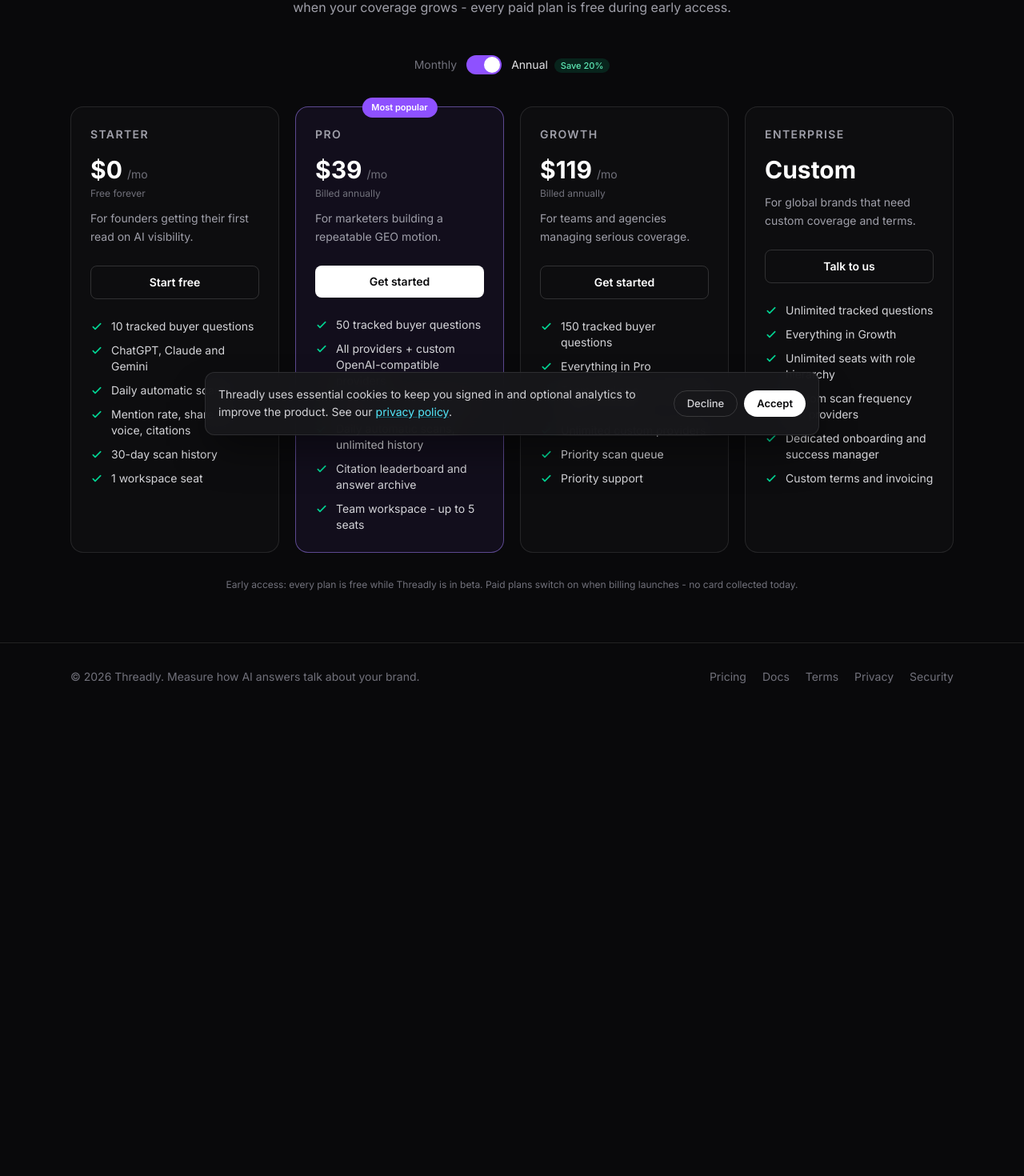
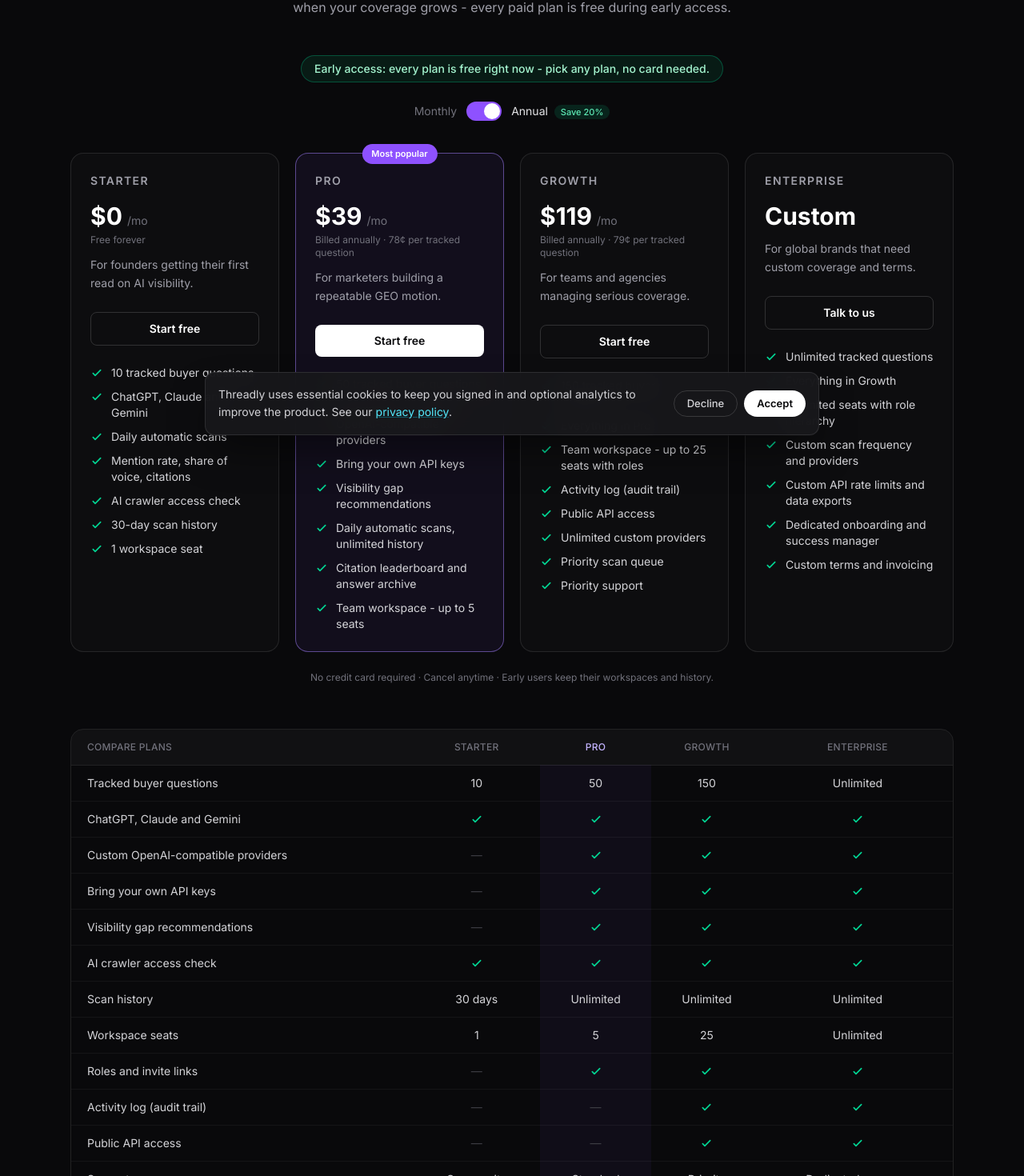
Before and after one commit to itz-kirankumar/Threadly, a Next.js app: page /pricing in a window 1280 px wide. Shown: the part 240-1710 px from the top of the page at 80% size. Before the commit the page ends 1128 px from the top, so only its background shows below. Built offline with nearby package versions, Linux system fonts and the light colour scheme; no server answers.

Commit message:
Pricing CRO: early-access banner, unified CTAs, unit anchoring, plan comparison table

```diff
--- a/src/components/landing/Pricing.tsx
+++ b/src/components/landing/Pricing.tsx
@@ -10,6 +10,7 @@
   blurb: string;
   cta: string;
   highlight?: boolean;
+  unitAnchor?: string;
   features: string[];
 }
 
@@ -25,6 +26,7 @@
       "ChatGPT, Claude and Gemini",
       "Daily automatic scans",
       "Mention rate, share of voice, citations",
+      "AI crawler access check",
       "30-day scan history",
       "1 workspace seat",
     ],
@@ -34,12 +36,14 @@
     monthly: 49,
     annualMonthly: 39,
     blurb: "For marketers building a repeatable GEO motion.",
-    cta: "Get started",
+    cta: "Start free",
     highlight: true,
+    unitAnchor: "78\u00A2 per tracked question",
     features: [
       "50 tracked buyer questions",
       "All providers + custom OpenAI-compatible providers",
       "Bring your own API keys",
+      "Visibility gap recommendations",
       "Daily automatic scans, unlimited history",
       "Citation leaderboard and answer archive",
       "Team workspace - up to 5 seats",
@@ -50,11 +54,14 @@
     monthly: 149,
     annualMonthly: 119,
     blurb: "For teams and agencies managing serious coverage.",
-    cta: "Get started",
+    cta: "Start free",
+    unitAnchor: "79\u00A2 per tracked question",
     features: [
       "150 tracked buyer questions",
       "Everything in Pro",
       "Team workspace - up to 25 seats with roles",
+      "Activity log (audit trail)",
+      "Public API access",
       "Unlimited custom providers",
       "Priority scan queue",
       "Priority support",
@@ -71,17 +78,45 @@
       "Everything in Growth",
       "Unlimited seats with role hierarchy",
       "Custom scan frequency and providers",
+      "Custom API rate limits and data exports",
       "Dedicated onboarding and success manager",
       "Custom terms and invoicing",
     ],
   },
 ];
 
+const COMPARISON: { label: string; values: (string | boolean)[] }[] = [
+  { label: "Tracked buyer questions", values: ["10", "50", "150", "Unlimited"] },
+  { label: "ChatGPT, Claude and Gemini", values: [true, true, true, true] },
+  { label: "Custom OpenAI-compatible providers", values: [false, true, true, true] },
+  { label: "Bring your own API keys", values: [false, true, true, true] },
+  { label: "Visibility gap recommendations", values: [false, true, true, true] },
+  { label: "AI crawler access check", values: [true, true, true, true] },
+  { label: "Scan history", values: ["30 days", "Unlimited", "Unlimited", "Unlimited"] },
+  { label: "Workspace seats", values: ["1", "5", "25", "Unlimited"] },
+  { label: "Roles and invite links", values: [false, true, true, true] },
+  { label: "Activity log (audit trail)", values: [false, false, true, true] },
+  { label: "Public API access", values: [false, false, true, true] },
+  { label: "Support", values: ["Community", "Standard", "Priority", "Dedicated manager"] },
+];
+
+function Check() {
+  return (
+    <svg viewBox="0 0 24 24" className="mx-auto h-4 w-4 text-emerald-400" fill="none" stroke="currentColor" strokeWidth="2.5">
+      <path d="m5 13 4 4L19 7" strokeLinecap="round" strokeLinejoin="round" />
+    </svg>
+  );
+}
+
 export default function Pricing({ compact = false }: { compact?: boolean }) {
   const [annual, setAnnual] = useState(true);
   return (
     <div>
-      <div className="flex items-center justify-center gap-3 text-sm">
+      <p className="mx-auto w-fit rounded-full border border-emerald-400/30 bg-emerald-500/10 px-4 py-1.5 text-center text-sm font-medium text-emerald-200">
+        Early access: every plan is free right now - pick any plan, no card needed.
+      </p>
+
+      <div className="mt-6 flex items-center justify-center gap-3 text-sm">
         <span className={annual ? "text-zinc-500" : "text-zinc-200"}>Monthly</span>
         <button
           type="button"
@@ -124,7 +159,10 @@
               )}
             </div>
             {tier.monthly !== null && tier.monthly > 0 && (
-              <p className="mt-1 text-xs text-zinc-500">{annual ? "Billed annually" : "Billed monthly"}</p>
+              <p className="mt-1 text-xs text-zinc-500">
+                {annual ? "Billed annually" : "Billed monthly"}
+                {annual && tier.unitAnchor ? ` · ${tier.unitAnchor}` : ""}
+              </p>
             )}
             {tier.monthly === 0 && <p className="mt-1 text-xs text-zinc-500">Free forever</p>}
             <p className="mt-3 text-sm leading-relaxed text-zinc-400">{tier.blurb}</p>
@@ -154,10 +192,40 @@
         ))}
       </div>
 
-      <p className="mt-8 text-center text-xs text-zinc-500">
-        Early access: every plan is free while Threadly is in beta. Paid plans switch on when billing launches -
-        no card collected today.
+      <p className="mt-6 text-center text-xs text-zinc-500">
+        No credit card required · Cancel anytime · Early users keep their workspaces and history.
       </p>
+
+      {!compact && (
+        <div className="mt-14 overflow-x-auto rounded-2xl border border-white/10">
+          <table className="w-full min-w-[640px] text-left text-sm">
+            <thead>
+              <tr className="border-b border-white/10 bg-white/[0.03] text-xs uppercase tracking-wide text-zinc-500">
+                <th className="px-5 py-3.5 font-medium">Compare plans</th>
+                {TIERS.map((tier) => (
+                  <th key={tier.name} className={`px-4 py-3.5 text-center font-medium ${tier.highlight ? "text-violet-300" : ""}`}>
+                    {tier.name}
+                  </th>
+                ))}
+              </tr>
+            </thead>
+            <tbody>
+              {COMPARISON.map((row) => (
+                <tr key={row.label} className="border-b border-white/5">
+                  <td className="px-5 py-3 text-zinc-300">{row.label}</td>
+                  {row.values.map((value, i) => (
+                    <td key={TIERS[i].name} className={`px-4 py-3 text-center ${TIERS[i].highlight ? "bg-violet-500/[0.05]" : ""}`}>
+                      {typeof value === "boolean" ? (value ? <Check /> : <span className="text-zinc-700">—</span>) : (
+                        <span className="text-zinc-300">{value}</span>
+                      )}
+                    </td>
+                  ))}
+                </tr>
+              ))}
+            </tbody>
+          </table>
+        </div>
+      )}
     </div>
   );
 }
```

■ EXERCISE INSTRUCTIONS ■
Read the entries above and find each line holding the word "string". Copy it out.

■ SOLUTION TO THIS PROBLEM ■
   blurb: string;
   cta: string;
+  unitAnchor?: string;
   features: string[];
+const COMPARISON: { label: string; values: (string | boolean)[] }[] = [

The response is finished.